Cold feet? Pre-wedding jitters of bride is divorce indicator

Brides with cold feet – pre-wedding jitters – are 2.5 times more likely to divorce than those who stride the aisle with confidence, a new UCLA study shows.

PRNewsFoto/Empire State Building/Bryan Smith/Empire
Brides from across America, winners of the 17th Annual Empire State Building & TheKnot.com Valentine's Day Weddings Event, posed in their gowns at the 86th floor Observatory, Feb. 13, 2011

Feeling cold feet with the wedding around the corner?  Don’t just shrug off those premarital jitters, psychologists from University of California, Los Angeles say. Especially if you are the bride-to-be.

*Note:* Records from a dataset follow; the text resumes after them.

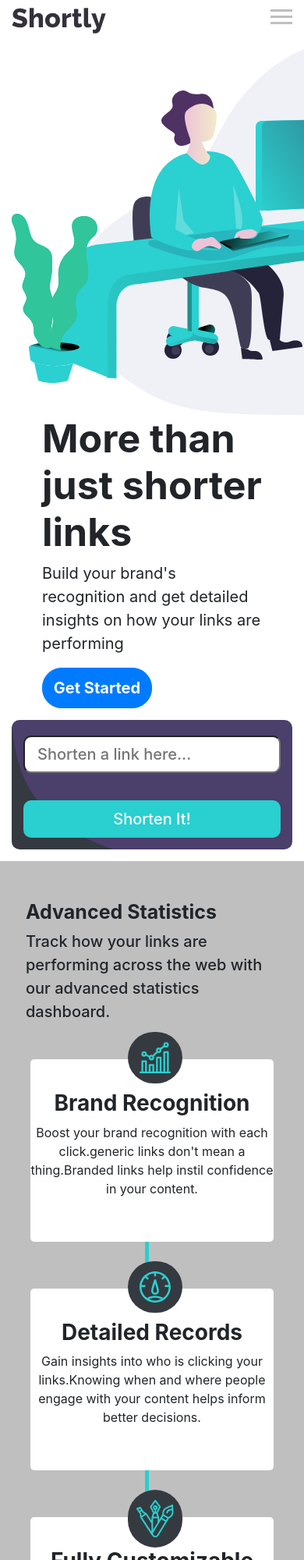
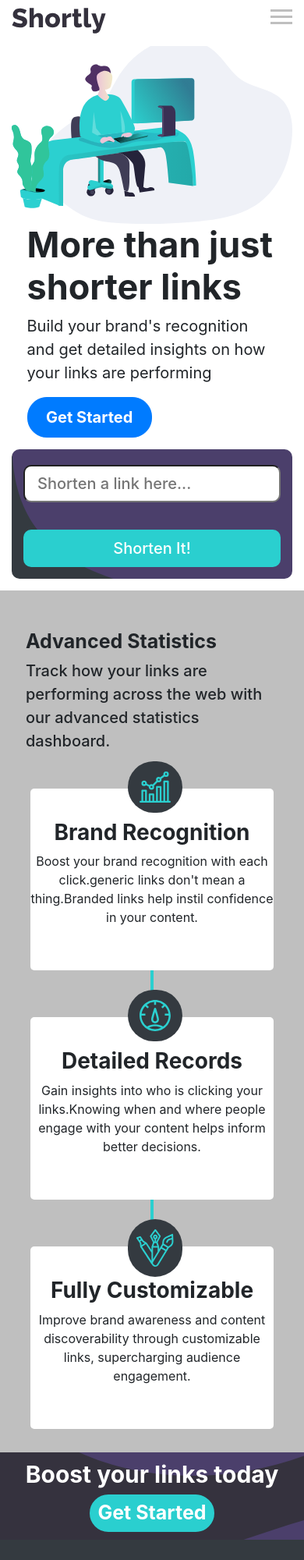
Before and after one commit to was-coder/wejapa-js-task4, a plain HTML site: page index.html in a window 390 px wide. Shown: the top 2000 px of the page at 78% size. Drawn offline with Linux system fonts and the light colour scheme; a web font is replaced by a local one.

Commit message:
MADE CHANGES TO CSS AND HTML FILE
Made changes to the mobile version of the website, changed the height and included two div to the inpu div for the url shortener

```diff
--- a/css/index.scss
+++ b/css/index.scss
@@ -128,7 +128,7 @@ header {
             margin: 0;
             height: 1px;
             background-color: hsl(0, 0%, 75%);
-            width: 350%;
+            width: 100%;
         }
     }
 }
@@ -143,15 +143,19 @@ header {
         display: flex;
         justify-content: space-between;
 
+        img {
+            width: 100%;
+        }
+
         .summary__text {
             display: flex;
             justify-content: center;
             flex-direction: column;
-            width: 80%;
+            width: 90%;
 
             h1 {
                 font-weight: bold;
-                font-size: 50px;
+                font-size: 45px;
             }
 
             p {
@@ -231,7 +235,6 @@ main {
             position: absolute;
             height: 80%;
             width: .3rem;
-            margin-left: -3.5%;
         }
 
         .statistics__card__board {
@@ -271,10 +274,10 @@ main {
         flex-direction: column;
         align-items: center;
         align-self: center;
-        min-height: 20vh;
+        padding: 10px 0;
 
         h4 {
-            font-size: 40px;
+            font-size: 30px;
             font-weight: bold;
         }
 
@@ -283,8 +286,8 @@ main {
             color:#fff;
             font-size: 25px;
             font-weight: bold;
-            height: 3.5rem;
-            width: 10.5rem;
+            height: 3rem;
+            width: 10rem;
             border: 2px solid hsl(180, 66%, 49%);
             border-radius: 25px;
         }
@@ -402,7 +405,6 @@ main {
         top: 25%;
         max-height: .3rem;
         min-width: 60%;
-        margin-left:-20%;
     }
 
     .detailed {
@@ -418,6 +420,10 @@ main {
     .boost {
         background: url(/images/bg-boost-desktop.svg) center;
         background-color: hsl(255, 11%, 22%);
+
+        h4 {
+            font-size: 40px;
+        }
     }
     /*end of boost section*/
 
--- a/index.html
+++ b/index.html
@@ -60,7 +60,7 @@
     <section class="container summary">
         <div class="row summary__div">
 
-            <div class="container-fluid col-md-7">
+            <div class="container col-md-7">
                 <img src="/images/illustration-working.svg" alt="Image of a lady sitting">
             </div>
 
```
Also changed, not shown: css/index.css, 1 other file.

In a new study, published this month in the American Psychological Association’s  “Journal of Family Psychology,” UCLA researchers found that women who reported pre-wedding doubts were 2.5 times more likely to divorce than those who went confidently down the aisle.

RELATED: 5 top childcare options – value and cost from nanny to day care

And although men were more likely to report doubts about tying the knot (47 percent of husbands said they had been uncertain or hesitant about getting married), it was the women whose jitters were more indicative of later marital trouble. Nineteen percent of women who reported pre-wedding doubts were divorced four years later (It was 14 percent for the nervous husbands-to-be).

"People think everybody has premarital doubts and you don't have to worry about them," Justin Lavner, a UCLA doctoral candidate in psychology and lead author of the study, told the UCLA news service. "We found they are common but not benign.”

The findings come from a four-year study of 464 newlywed spouses.  Researchers interviewed the couples within the first few months of marriage, and then surveyed them every six months for four years.  One of the questions they asked at the initial interview was “Were you ever uncertain or hesitant about getting married?”

The answer to that question (again, 47 percent “yes” for men, 38 percent “yes” for women) appears to be a decisive factor in the potential for splitting: more so, the researchers said, than reported satisfaction with the relationship, whether a person’s parents were divorced, whether a couple lived together before their wedding or how difficult they found their engagement period.

(This throws back to a story we reported earlier this year: While nearly half of first marriages break up within 20 years, the US Centers for Disease control and Prevention found that, despite popular opinion, cohabitation before marriage signaled no higher chances for divorce.)

 "What this tells us," Lavner said, "is that when women have doubts before their wedding, these should not be lightly dismissed. Do not assume your doubts will just go away or that love is enough to overpower your concerns. There's no evidence that problems in a marriage just go away and get better. If anything, problems are more likely to escalate."

RELATED: Are you a Helicopter Parent? Take our quiz!

Just because you’re feeling totally confident, though, doesn’t mean you’re home free. The UCLA researchers found that in 36 percent of couples there were no pre-marital doubts; among those, 6 percent were divorced within four years.

You've read  of  free articles. Subscribe to continue.

Dear Reader,

About a year ago, I happened upon this statement about the Monitor in the Harvard Business Review – under the charming heading of “do things that don’t interest you”:

“Many things that end up” being meaningful, writes social scientist Joseph Grenny, “have come from conference workshops, articles, or online videos that began as a chore and ended with an insight. My work in Kenya, for example, was heavily influenced by a Christian Science Monitor article I had forced myself to read 10 years earlier. Sometimes, we call things ‘boring’ simply because they lie outside the box we are currently in.”

If you were to come up with a punchline to a joke about the Monitor, that would probably be it. We’re seen as being global, fair, insightful, and perhaps a bit too earnest. We’re the bran muffin of journalism.

But you know what? We change lives. And I’m going to argue that we change lives precisely because we force open that too-small box that most human beings think they live in.

The Monitor is a peculiar little publication that’s hard for the world to figure out. We’re run by a church, but we’re not only for church members and we’re not about converting people. We’re known as being fair even as the world becomes as polarized as at any time since the newspaper’s founding in 1908.

We have a mission beyond circulation, we want to bridge divides. We’re about kicking down the door of thought everywhere and saying, “You are bigger and more capable than you realize. And we can prove it.”

If you’re looking for bran muffin journalism, you can subscribe to the Monitor for $15. You’ll get the Monitor Weekly magazine, the Monitor Daily email, and unlimited access to CSMonitor.com.